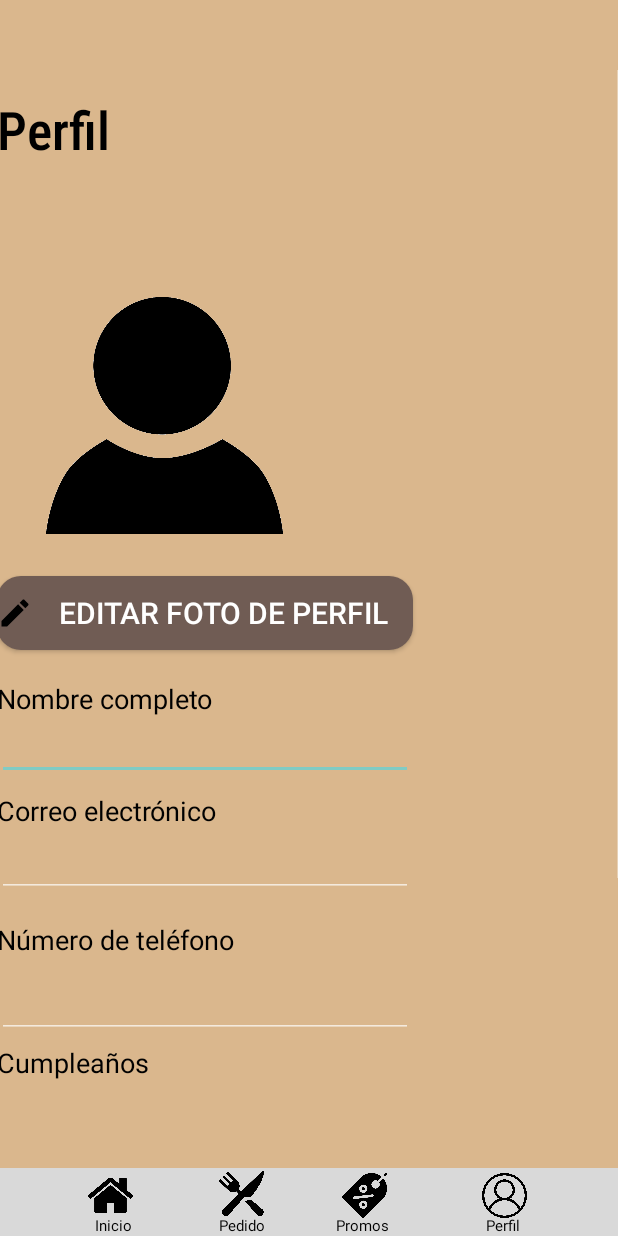
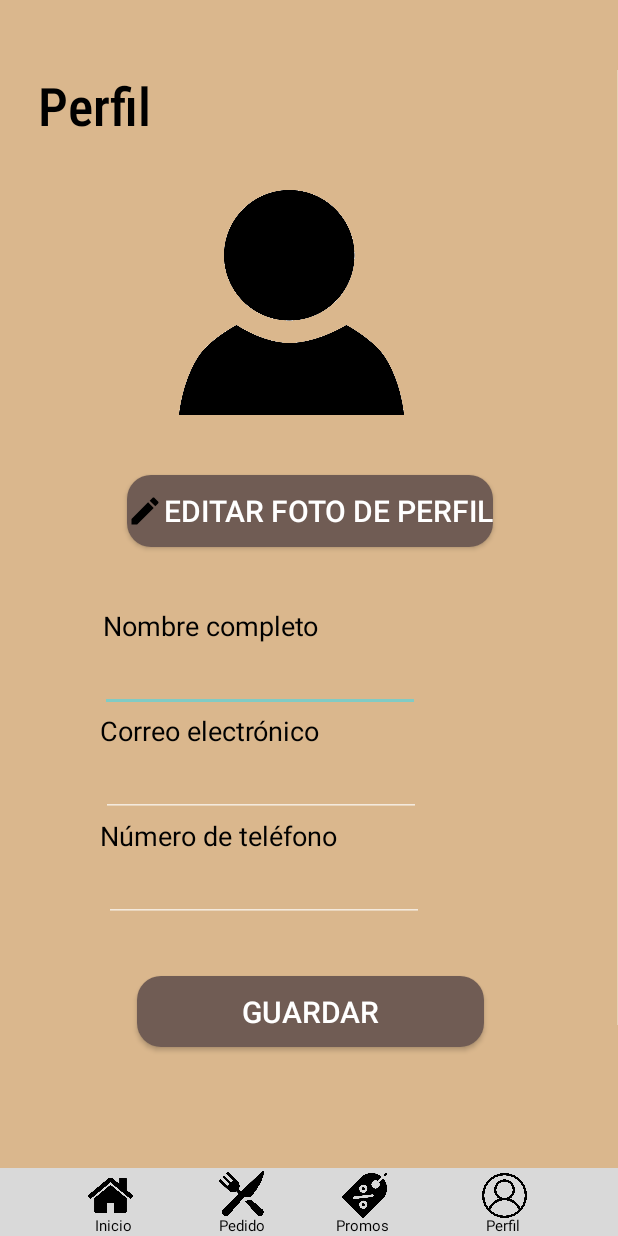
Before and after one commit to LuisLagunez/CoffePlace, an Android app: the PerfilActivity screen opened directly, with no data from a screen before it, on a phone screen of 412 x 824 dp. Run offline under Robolectric (Android 15) with nearby library versions, the phone set to English and light mode, and no system bars.

Commit message:
Se alinearon los elementos del activity_perfil.xml y se creó el activity_noticias.xml

```diff
--- a/app/src/main/AndroidManifest.xml
+++ b/app/src/main/AndroidManifest.xml
@@ -2,7 +2,7 @@
 <manifest xmlns:android="http://schemas.android.com/apk/res/android"
     xmlns:tools="http://schemas.android.com/tools">
 
-    <uses-permission android:name="android.permission.INTERNET"></uses-permission>
+    <uses-permission android:name="android.permission.INTERNET" />
 
     <application
         android:allowBackup="true"
@@ -14,6 +14,9 @@
         android:supportsRtl="true"
         android:theme="@style/Theme.AppCompat.NoActionBar"
         tools:targetApi="31">
+        <activity
+            android:name=".LoginNoticias"
+            android:exported="false" />
         <activity
             android:name=".PerfilActivity"
             android:exported="false" />
--- /dev/null
+++ b/app/src/main/java/com/example/proyecto/LoginNoticias.java
@@ -0,0 +1,14 @@
+package com.example.proyecto;
+
+import androidx.appcompat.app.AppCompatActivity;
+
+import android.os.Bundle;
+
+public class LoginNoticias extends AppCompatActivity {
+
+    @Override
+    protected void onCreate(Bundle savedInstanceState) {
+        super.onCreate(savedInstanceState);
+        setContentView(R.layout.activity_noticias);
+    }
+}
--- /dev/null
+++ b/app/src/main/res/layout/activity_noticias.xml
@@ -0,0 +1,9 @@
+<?xml version="1.0" encoding="utf-8"?>
+<androidx.constraintlayout.widget.ConstraintLayout xmlns:android="http://schemas.android.com/apk/res/android"
+    xmlns:app="http://schemas.android.com/apk/res-auto"
+    xmlns:tools="http://schemas.android.com/tools"
+    android:layout_width="match_parent"
+    android:layout_height="match_parent"
+    tools:context=".LoginNoticias">
+
+</androidx.constraintlayout.widget.ConstraintLayout>
--- a/app/src/main/res/layout/activity_perfil.xml
+++ b/app/src/main/res/layout/activity_perfil.xml
@@ -15,7 +15,7 @@
         app:layout_constraintStart_toStartOf="parent"
         app:layout_constraintTop_toTopOf="parent">
 
-        <LinearLayout
+        <androidx.constraintlayout.widget.ConstraintLayout
             android:id="@+id/linearLayout3"
             android:layout_width="match_parent"
             android:layout_height="wrap_content"
@@ -25,7 +25,6 @@
                 android:id="@+id/tvUsuarioPerfil"
                 android:layout_width="wrap_content"
                 android:layout_height="wrap_content"
-                android:layout_marginTop="16dp"
                 android:fontFamily="sans-serif-condensed-medium"
                 android:text="@string/perfil"
                 android:textColor="#000000"
@@ -37,19 +36,21 @@
 
             <ImageView
                 android:id="@+id/tvImagenUsuarioPerfil"
-                android:layout_width="223dp"
-                android:layout_height="158dp"
-                android:layout_marginTop="88dp"
+                android:layout_width="250dp"
+                android:layout_height="150dp"
+                android:layout_marginTop="80dp"
+                android:baselineAligned="false"
                 android:src="@drawable/usuario_perfil"
                 app:layout_constraintEnd_toEndOf="parent"
+                app:layout_constraintHorizontal_bias="0.428"
                 app:layout_constraintStart_toStartOf="parent"
                 app:layout_constraintTop_toTopOf="parent" />
 
             <Button
                 android:id="@+id/btnEditarFotoUsuarioPerfil"
-                android:layout_width="277dp"
-                android:layout_height="49dp"
-                android:layout_marginTop="28dp"
+                android:layout_width="wrap_content"
+                android:layout_height="wrap_content"
+                android:layout_marginTop="40dp"
                 android:background="@drawable/button_rounded"
                 android:backgroundTint="#705C54"
                 android:drawableStart="@drawable/lapiz"
@@ -63,7 +64,7 @@
                 android:id="@+id/tvNombreUsuarioPerfil"
                 android:layout_width="wrap_content"
                 android:layout_height="wrap_content"
-                android:layout_marginTop="20dp"
+                android:layout_marginTop="40dp"
                 android:text="@string/nombre"
                 android:textColor="#000000"
                 android:textSize="18sp"
@@ -74,13 +75,12 @@
 
             <EditText
                 android:id="@+id/etNombreUsuarioPerfil"
-                android:layout_width="277dp"
-                android:layout_height="42dp"
-                android:layout_marginEnd="10dp"
+                android:layout_width="wrap_content"
+                android:layout_height="wrap_content"
                 android:ems="10"
                 android:inputType="text"
                 app:layout_constraintEnd_toEndOf="parent"
-                app:layout_constraintHorizontal_bias="0.575"
+                app:layout_constraintHorizontal_bias="0.338"
                 app:layout_constraintStart_toStartOf="parent"
                 app:layout_constraintTop_toBottomOf="@+id/tvNombreUsuarioPerfil" />
 
@@ -88,7 +88,6 @@
                 android:id="@+id/tvEmailUsuarioPerfil"
                 android:layout_width="wrap_content"
                 android:layout_height="wrap_content"
-                android:layout_marginTop="8dp"
                 android:text="@string/email"
                 android:textColor="#000000"
                 android:textSize="18sp"
@@ -99,9 +98,8 @@
 
             <EditText
                 android:id="@+id/etUsuarioPerfil"
-                android:layout_width="277dp"
+                android:layout_width="wrap_content"
                 android:layout_height="wrap_content"
-                android:layout_marginEnd="10dp"
                 android:ems="10"
                 android:inputType="text"
                 app:layout_constraintEnd_toEndOf="parent"
@@ -113,7 +111,6 @@
                 android:id="@+id/tvTelefonoUsuarioPerfil"
                 android:layout_width="wrap_content"
                 android:layout_height="wrap_content"
-                android:layout_marginTop="16dp"
                 android:text="@string/telefono"
                 android:textColor="#000000"
                 android:textSize="18sp"
@@ -124,10 +121,8 @@
 
             <EditText
                 android:id="@+id/etTelefonoUsuarioPerfil"
-                android:layout_width="277dp"
+                android:layout_width="wrap_content"
                 android:layout_height="wrap_content"
-                android:layout_marginTop="8dp"
-                android:layout_marginEnd="20dp"
                 android:ems="10"
                 android:inputType="text"
                 app:layout_constraintEnd_toEndOf="parent"
@@ -135,58 +130,35 @@
                 app:layout_constraintStart_toStartOf="parent"
                 app:layout_constraintTop_toBottomOf="@+id/tvTelefonoUsuarioPerfil" />
 
-            <TextView
-                android:id="@+id/tvCumpleanosUsuarioPerfil"
-                android:layout_width="wrap_content"
-                android:layout_height="wrap_content"
-                android:layout_marginTop="4dp"
-                android:text="@string/cumpleanos"
-                android:textColor="#000000"
-                android:textSize="18sp"
-                app:layout_constraintEnd_toEndOf="parent"
-                app:layout_constraintHorizontal_bias="0.215"
-                app:layout_constraintStart_toStartOf="parent"
-                app:layout_constraintTop_toBottomOf="@+id/etTelefonoUsuarioPerfil" />
-
-            <EditText
-                android:id="@+id/etCumpleanosUsuarioPerfil"
-                android:layout_width="277dp"
-                android:layout_height="wrap_content"
-                android:layout_marginEnd="20dp"
-                android:ems="10"
-                android:inputType="text"
-                app:layout_constraintEnd_toEndOf="parent"
-                app:layout_constraintHorizontal_bias="0.348"
-                app:layout_constraintStart_toStartOf="parent"
-                app:layout_constraintTop_toBottomOf="@+id/tvCumpleanosUsuarioPerfil" />
-
             <Button
                 android:id="@+id/btnGuardarCambiosUsuarioPerfil"
-                android:layout_width="277dp"
-                android:layout_height="49dp"
-                android:layout_marginTop="28dp"
+                android:layout_width="231dp"
+                android:layout_height="47dp"
+                android:layout_marginTop="36dp"
                 android:background="@drawable/button_rounded"
                 android:backgroundTint="#705C54"
                 android:text="@string/guardar"
                 android:textSize="20sp"
                 app:layout_constraintEnd_toEndOf="parent"
                 app:layout_constraintStart_toStartOf="parent"
-                app:layout_constraintTop_toBottomOf="@+id/tvImagenUsuarioPerfil" />
+                app:layout_constraintTop_toBottomOf="@+id/etTelefonoUsuarioPerfil" />
 
             <Button
                 android:id="@+id/btnCerrarSesionUsuarioPerfil"
                 android:layout_width="150dp"
-                android:layout_height="49dp"
-                android:layout_marginTop="28dp"
+                android:layout_height="wrap_content"
+                android:layout_marginTop="40dp"
+                android:layout_marginBottom="1000dp"
                 android:background="@drawable/button_rounded"
                 android:backgroundTint="#A82020"
                 android:text="@string/cerrarsesion"
                 android:textSize="16sp"
                 app:layout_constraintEnd_toEndOf="parent"
+                app:layout_constraintHorizontal_bias="1.0"
                 app:layout_constraintStart_toStartOf="parent"
-                app:layout_constraintTop_toBottomOf="@+id/tvImagenUsuarioPerfil" />
+                app:layout_constraintTop_toBottomOf="@+id/btnGuardarCambiosUsuarioPerfil" />
 
-        </LinearLayout>
+        </androidx.constraintlayout.widget.ConstraintLayout>
 
     </ScrollView>
 
```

YOUR GOAL
Looking at the records above, count the lines with the word "main" in them; reply with the number only.

SOLVED PROBLEM
6